Aladje Baldé, Dean of Jean Piaget University of Guinea-Bissau, was appointed High Commissioner for Covid-19
Professor Aladje Baldé, Dean of Jean Piaget University of Guinea-Bissau (UniPiaget), has just been appointed High Commissioner for Covid-19.
The appointment, valid for a period of six months, was made by dispatch from the National Institute of Public Health (INSP) of Guinea-Bissau, the entity responsible for the management of the National Health Surveillance System. The appointment order also draws attention for the high risk of spreading the pandemic in the country.
Professor Baldé has a doctorate in Biotechnology, having served as Rector of UniPiaget since 2014. At 55 years old, and with an international career linked to several countries, he is one of the most respected Guinean cadres, with a vast work in the field of biology.
The Jean Piaget University of Guinea-Bissau (UniPiaget) is part of the wider and more dynamic universe of the Piaget Institute, with a presence in several Portuguese-speaking countries, such as Angola, Mozambique, Cape Verde and Brazil, in addition to Portugal. Equipped with its own well-equipped facilities, it offers university training in areas as diverse as Medicine, Engineering and Education, contributing to the creation of a new pool of staff capable of leading the country’s development process.
In addition to the concern with quality training, these various institutions of Higher Education in the Portuguese Language stand out for their active role alongside the communities where they operate, in convergence with one of the strategic areas of intervention of the Piaget Institute.
As part of the fight against Covid-19, the Guinean authorities declared a state of emergency and the closure of air, land and sea borders in the country, with these measures being accompanied by a broader set of restrictions, as is already the case in many other African countries.
In recent days, health authorities have insisted that Guineans comply with the recommendations and avoid leaving home. Among the restrictions imposed, the one that only allows people to circulate between 7 and 11 am stands out.

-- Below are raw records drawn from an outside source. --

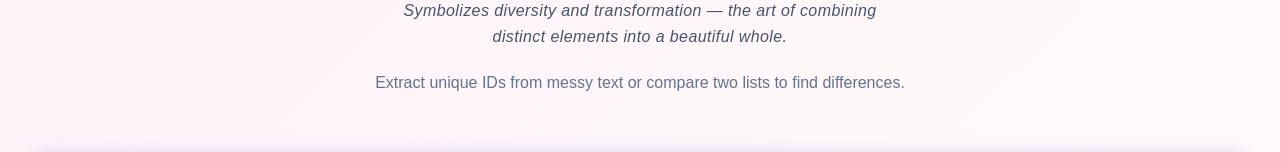
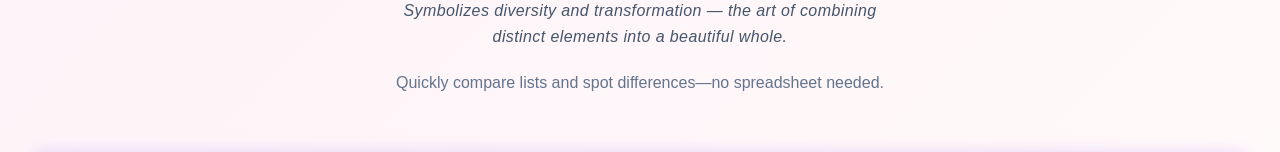
Before and after one commit to denesvaghani/textgauge-frontend, a Next.js app: page /list-comparator in a window 1280 px wide. Shown: the part 271-423 px from the top of the page. Built offline with nearby package versions, Linux system fonts and the light colour scheme; no server answers.

Commit message:
content(list-comparator): update hero description

```diff
--- a/src/app/list-comparator/ListComparatorClient.tsx
+++ b/src/app/list-comparator/ListComparatorClient.tsx
@@ -401,7 +401,7 @@ https://example.com/api/v1/checkout`;
         <SmartHeroHeader
           title="List Comparator & Unique Extractor"
           theme={theme}
-          description="Extract unique IDs from messy text or compare two lists to find differences."
+          description="Quickly compare lists and spot differences—no spreadsheet needed."
         />
 
         <main className="flex-grow w-full max-w-[1920px] mx-auto px-4 sm:px-6 lg:px-8 py-8">
```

The population has also been encouraged to use masks when traveling to markets to buy food and to create their own protective masks, taking into account the high cost of this material.

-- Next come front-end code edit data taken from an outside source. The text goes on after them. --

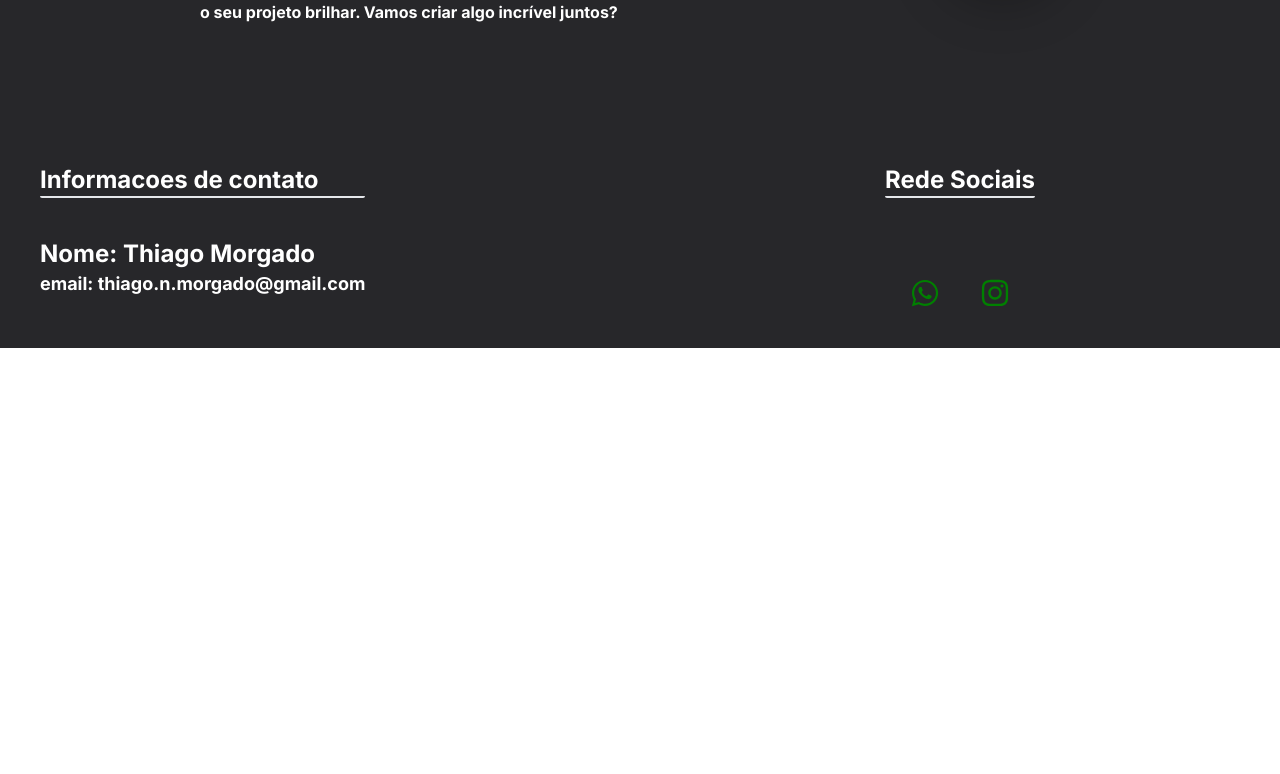
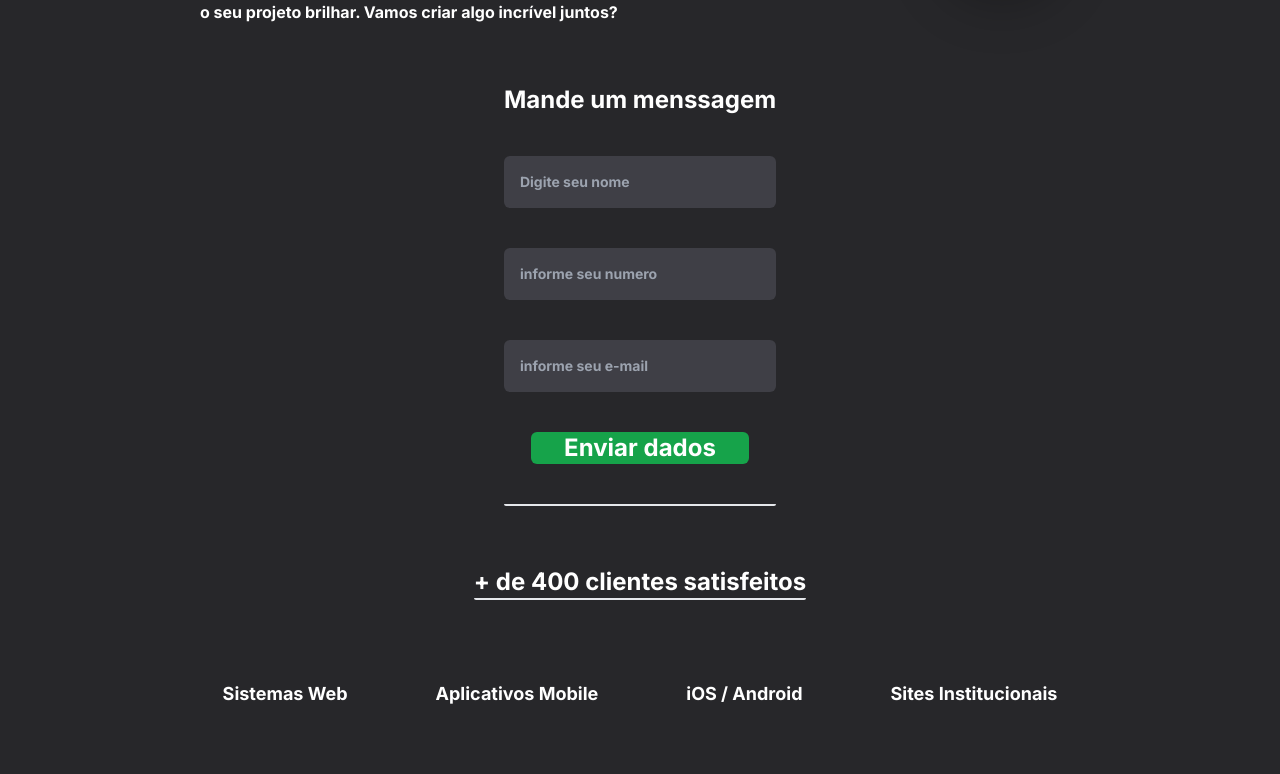
Before and after one commit to THIAGOMORGADO/landingPage_v_1, a Next.js app: page / in a window 1280 px wide. Shown: the part 1246-2020 px from the top of the page. Before the commit the page ends 1594 px from the top, so only its background shows below. Built offline with nearby package versions, Linux system fonts and the light colour scheme.

Commit message:
finalizado projeto

```diff
--- a/src/app/page.tsx
+++ b/src/app/page.tsx
@@ -6,7 +6,7 @@ import { useState } from "react";
 import Person from '../../public/person.jpg'
 import Image from "next/image";
 import FrontEndItem from "@/components/FrontEndItem";
-import {ButtonInstagram, ButtonWhatsapp } from "@/components/Button";
+import {ButtonInstagram, ButtonWhatsapp, SubmitButton } from "@/components/Button";
 
 
 
@@ -63,8 +63,6 @@ export default function Home() {
 
           ">Ultimos Projetos</p>
         </div>
-
-
         <main className="w-full flex flex-col ">
           <div className="
             flex
@@ -99,10 +97,6 @@ export default function Home() {
 
           </div>
         </main>
-
-
-
-
       </section>
 
       <section id="projeto" className="container mx-auto " >
@@ -160,25 +154,102 @@ export default function Home() {
                   flex-1
                   bg-red-300
                   mt-10
+                  mb-20
                   sm:m-0
                   "
                 />
               </div>
             </div>
+
+            <div className="
+                font-bold mt-5
+                text-2xl
+                text-white
+                border-b-2
+                rounded-r-sm
+                rounded-l-sm
+                hover:border-green-600
+                transition: ease-in
+                duration-500
+
+              ">
+                <h3>Mande um menssagem</h3>
+
+                <div className="flex flex-col">
+                  <form action="" className="flex flex-col w-full mt-10 mb-10">
+                    <input type="Nome" placeholder="Digite seu nome" className="mb-10  rounded-md bg-zinc-700 text-sm p-[1rem]"/>
+                    <input type="phone" placeholder="informe seu numero" className="mb-10  rounded-md bg-zinc-700 text-sm p-[1rem]"/>
+
+                    <input type="phone" placeholder="informe seu e-mail" className="mb-10  rounded-md bg-zinc-700 text-sm p-[1rem]" />
+                  <div className="flex justify-center items-center">
+                    <button
+                      type="submit"
+                      className="
+                      bg-green-600
+                      w-[80%]
+                      rounded-md
+                      hover:bg-green-700"
+                      >Enviar dados
+                    </button>
+                  </div>
+
+                  </form>
+                </div>
+              </div>
+
+
+
+              <div className="
+                container
+                mx-auto
+                p-10
+                flex-col
+                flex
+                items-center
+                justify-center
+                rounded-lg
+                ">
+                   <p className="
+                font-bold mt-5
+                text-2xl
+                text-white
+                border-b-2
+                rounded-r-sm
+                rounded-l-sm
+                hover:border-green-600
+                transition: ease-in
+                duration-500
+                mb-10
+              ">+ de 400 clientes satisfeitos</p>
+                <div className="flex">
+                    <ol className="sm:flex sm:gap-2  text-white text-lg font-bold">
+                      <li className="p-10">Sistemas Web</li>
+                      <li className="p-10">Aplicativos Mobile</li>
+                      <li className="p-10">iOS / Android</li>
+                      <li className="p-10">Sites Institucionais</li>
+                    </ol>
+                </div>
+
+              </div>
             </main>
 
       </section>
 
-      <section className="container mx-auto bg-green-900-">
+      <section className="flex bg-zinc-700">
 
         <div className="
         flex
-        w-full
+        justify-center
+        items-center
         flex-col
+
+        container
+        mx-auto
         sm:flex-row
-
+        bg-zinc-700
         ">
 
+        <div className="flex  flex-1 sm:flex-row flex-col">
           <div className="
           sm:flex-col
           sm:items-start
@@ -187,12 +258,12 @@ export default function Home() {
           sm:w-[50%]
           p-10
           flex
-          flex-col
+          flex-row
           items-center
           ">
 
           <div className="">
-
+              <div className="">
                 <h2 className="
                   font-bold mt-5
                   text-2xl
@@ -205,12 +276,10 @@ export default function Home() {
                   duration-500
                   mb-10
                 ">Informacoes de contato</h2>
-
                 <h1 className="text-2xl text-white font-bold">Nome: Thiago Morgado</h1>
                 <p className="text-lg text-white font-bold ">email: thiago.n.morgado@gmail.com</p>
-
               </div>
-
+            </div>
           </div>
 
           <div className="
@@ -235,22 +304,19 @@ export default function Home() {
               hover:border-green-600
               transition: ease-in
               duration-500
-              mb-10
+
             ">Rede Sociais</h1>
-            <div className="flex gap-10 mt-10">
+            <div className="flex gap-10 mt-5">
             <ButtonWhatsapp size="30" color="green" href='/' />
             <ButtonInstagram size="30" color="green" href="/" />
 
             </div>
 
           </div>
+        </div>
 
         </div>
       </section>
-
-
-
-
     </div>
   );
 }
--- a/src/components/Button/index.tsx
+++ b/src/components/Button/index.tsx
@@ -25,6 +25,12 @@ function ButtonInstagram({size, color, href}:IconProps) {
   )
 }
 
+function SubmitButton({size, color, href}:IconProps) {
+  return(
+    <a href="">
+    <FaInstagram  size={size} color={color} />
+   </a>
+  )
+}
 
-
-export  {ButtonWhatsapp, ButtonInstagram}
+export  {ButtonWhatsapp, ButtonInstagram, SubmitButton}
--- a/src/components/Header/index.tsx
+++ b/src/components/Header/index.tsx
@@ -13,10 +13,6 @@ type headerProps = {
 
 const Header = ({title} : headerProps) => {
   const [isOpen, setIsOpen] = useState(false);
-
-  const toggleMenu = () => {
-    setIsOpen(!isOpen);
-  };
   return(
     <header className="bg-green-600 w-full h-[3rem] flex items-center px-5 ">
       <div className="container mx-aut flex items-center justify-between">
```
Lines whose indentation alone changed are shown as unchanged.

According to the latest data, Guinea-Bissau has 38 confirmed cases of Covid-19, 58% men and 42% women, almost all concentrated in the capital, pending the results of analyzes made on several cases considered suspect. However, 3 cases have already been reported as recovered.
In total, the new coronavirus has already caused 630 deaths in Africa, with 12,219 cases recorded in 52 countries, while 1,313 people have recovered.